- **ABOUT THIS TASK**
What is needed is an exact copy of every entry below, with the pictures left out.

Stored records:

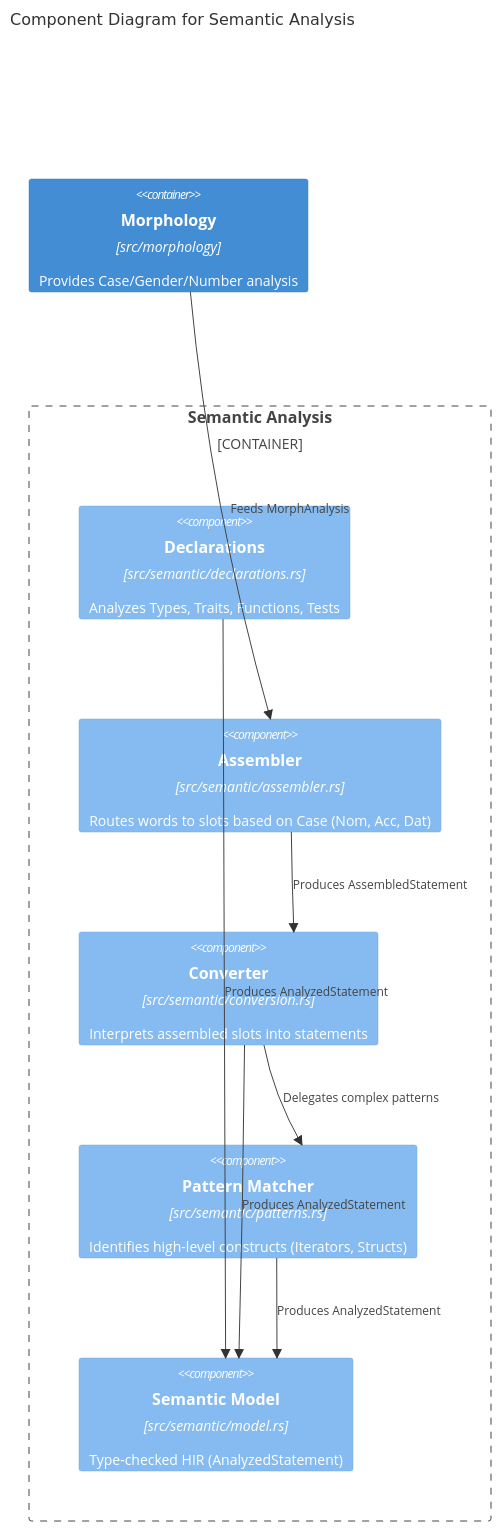
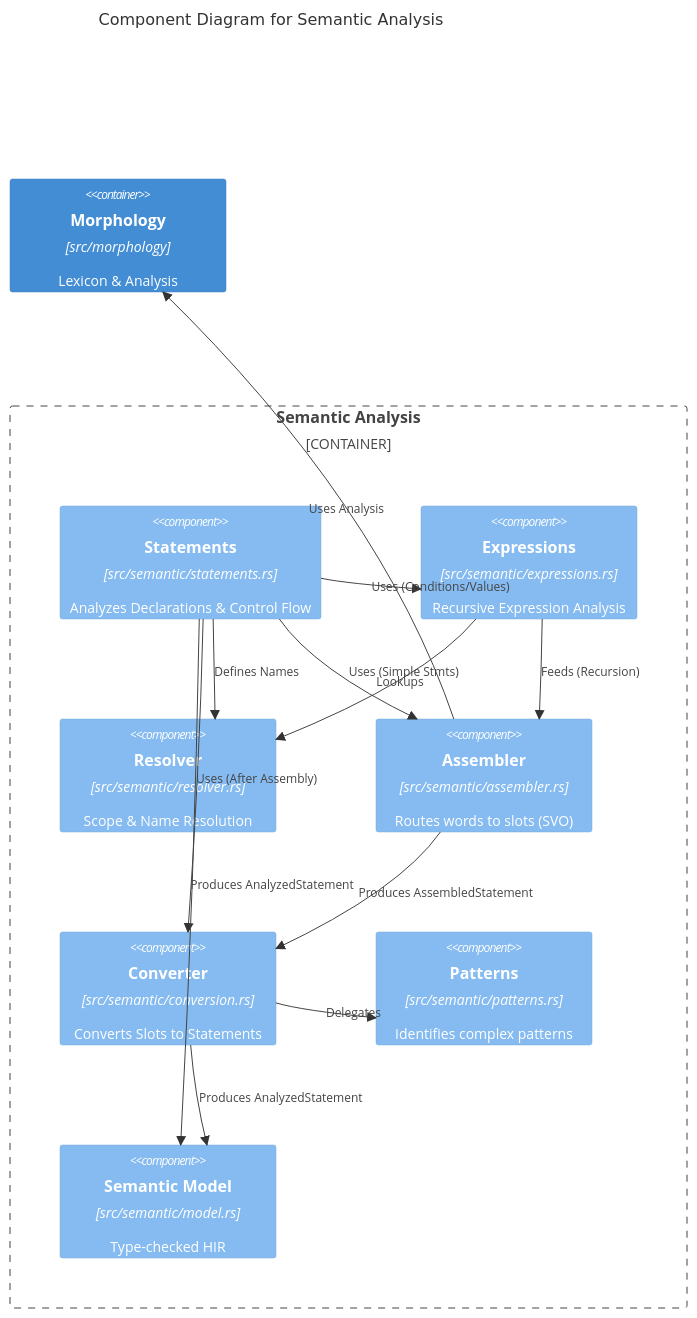
The third of 3 diagrams in docs/architecture.md (madmax983/glossa), drawn with Mermaid before and after one commit. The commit also changed 1 other file, not shown here.

Commit message:
📜 Codex: ADR 011 & Architecture Diagram Update
* 🧠 **Decision:** Recorded the refactor of Semantic Analysis into `statements`, `expressions`, and `resolver`.
* 🗺️ **Visuals:** Updated C4 Component diagram in `docs/architecture.md` to reflect the new boundaries.
* 🔗 **Link:** See `docs/adr/011-refactor-semantic-analysis-pipeline.md`.

````diff
--- a/docs/architecture.md
+++ b/docs/architecture.md
@@ -52,21 +52,31 @@
 ```mermaid
 C4Component
     title Component Diagram for Semantic Analysis
 
     Container_Boundary(semantic, "Semantic Analysis") {
-        Component(declarations, "Declarations", "src/semantic/declarations.rs", "Analyzes Types, Traits, Functions, Tests")
-        Component(assembler, "Assembler", "src/semantic/assembler.rs", "Routes words to slots based on Case (Nom, Acc, Dat)")
-        Component(converter, "Converter", "src/semantic/conversion.rs", "Interprets assembled slots into statements")
-        Component(patterns, "Pattern Matcher", "src/semantic/patterns.rs", "Identifies high-level constructs (Iterators, Structs)")
-        Component(model, "Semantic Model", "src/semantic/model.rs", "Type-checked HIR (AnalyzedStatement)")
+        Component(statements, "Statements", "src/semantic/statements.rs", "Analyzes Declarations & Control Flow")
+        Component(expressions, "Expressions", "src/semantic/expressions.rs", "Recursive Expression Analysis")
+        Component(resolver, "Resolver", "src/semantic/resolver.rs", "Scope & Name Resolution")
+        Component(assembler, "Assembler", "src/semantic/assembler.rs", "Routes words to slots (SVO)")
+        Component(converter, "Converter", "src/semantic/conversion.rs", "Converts Slots to Statements")
+        Component(patterns, "Patterns", "src/semantic/patterns.rs", "Identifies complex patterns")
+        Component(model, "Semantic Model", "src/semantic/model.rs", "Type-checked HIR")
     }
 
-    Container(morphology, "Morphology", "src/morphology", "Provides Case/Gender/Number analysis")
+    Container(morphology, "Morphology", "src/morphology", "Lexicon & Analysis")
 
-    Rel(declarations, model, "Produces AnalyzedStatement")
-    Rel(morphology, assembler, "Feeds MorphAnalysis")
+    Rel(statements, resolver, "Defines Names")
+    Rel(statements, expressions, "Uses (Conditions/Values)")
+    Rel(statements, assembler, "Uses (Simple Stmts)")
+    Rel(statements, converter, "Uses (After Assembly)")
+    Rel(statements, model, "Produces AnalyzedStatement")
+
+    Rel(expressions, resolver, "Lookups")
+    Rel(expressions, assembler, "Feeds (Recursion)")
+
+    Rel(assembler, morphology, "Uses Analysis")
     Rel(assembler, converter, "Produces AssembledStatement")
-    Rel(converter, patterns, "Delegates complex patterns")
-    Rel(patterns, model, "Produces AnalyzedStatement")
+
+    Rel(converter, patterns, "Delegates")
     Rel(converter, model, "Produces AnalyzedStatement")
 ```
````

- **RESULT FOR THIS EXERCISE**
The third of 3 diagrams in docs/architecture.md (madmax983/glossa), drawn with Mermaid before and after one commit. The commit also changed 1 other file, not shown here.

Commit message:
📜 Codex: ADR 011 & Architecture Diagram Update
* 🧠 **Decision:** Recorded the refactor of Semantic Analysis into `statements`, `expressions`, and `resolver`.
* 🗺️ **Visuals:** Updated C4 Component diagram in `docs/architecture.md` to reflect the new boundaries.
* 🔗 **Link:** See `docs/adr/011-refactor-semantic-analysis-pipeline.md`.

````diff
--- a/docs/architecture.md
+++ b/docs/architecture.md
@@ -52,21 +52,31 @@
 ```mermaid
 C4Component
     title Component Diagram for Semantic Analysis
 
     Container_Boundary(semantic, "Semantic Analysis") {
-        Component(declarations, "Declarations", "src/semantic/declarations.rs", "Analyzes Types, Traits, Functions, Tests")
-        Component(assembler, "Assembler", "src/semantic/assembler.rs", "Routes words to slots based on Case (Nom, Acc, Dat)")
-        Component(converter, "Converter", "src/semantic/conversion.rs", "Interprets assembled slots into statements")
-        Component(patterns, "Pattern Matcher", "src/semantic/patterns.rs", "Identifies high-level constructs (Iterators, Structs)")
-        Component(model, "Semantic Model", "src/semantic/model.rs", "Type-checked HIR (AnalyzedStatement)")
+        Component(statements, "Statements", "src/semantic/statements.rs", "Analyzes Declarations & Control Flow")
+        Component(expressions, "Expressions", "src/semantic/expressions.rs", "Recursive Expression Analysis")
+        Component(resolver, "Resolver", "src/semantic/resolver.rs", "Scope & Name Resolution")
+        Component(assembler, "Assembler", "src/semantic/assembler.rs", "Routes words to slots (SVO)")
+        Component(converter, "Converter", "src/semantic/conversion.rs", "Converts Slots to Statements")
+        Component(patterns, "Patterns", "src/semantic/patterns.rs", "Identifies complex patterns")
+        Component(model, "Semantic Model", "src/semantic/model.rs", "Type-checked HIR")
     }
 
-    Container(morphology, "Morphology", "src/morphology", "Provides Case/Gender/Number analysis")
+    Container(morphology, "Morphology", "src/morphology", "Lexicon & Analysis")
 
-    Rel(declarations, model, "Produces AnalyzedStatement")
-    Rel(morphology, assembler, "Feeds MorphAnalysis")
+    Rel(statements, resolver, "Defines Names")
+    Rel(statements, expressions, "Uses (Conditions/Values)")
+    Rel(statements, assembler, "Uses (Simple Stmts)")
+    Rel(statements, converter, "Uses (After Assembly)")
+    Rel(statements, model, "Produces AnalyzedStatement")
+
+    Rel(expressions, resolver, "Lookups")
+    Rel(expressions, assembler, "Feeds (Recursion)")
+
+    Rel(assembler, morphology, "Uses Analysis")
     Rel(assembler, converter, "Produces AssembledStatement")
-    Rel(converter, patterns, "Delegates complex patterns")
-    Rel(patterns, model, "Produces AnalyzedStatement")
+
+    Rel(converter, patterns, "Delegates")
     Rel(converter, model, "Produces AnalyzedStatement")
 ```
````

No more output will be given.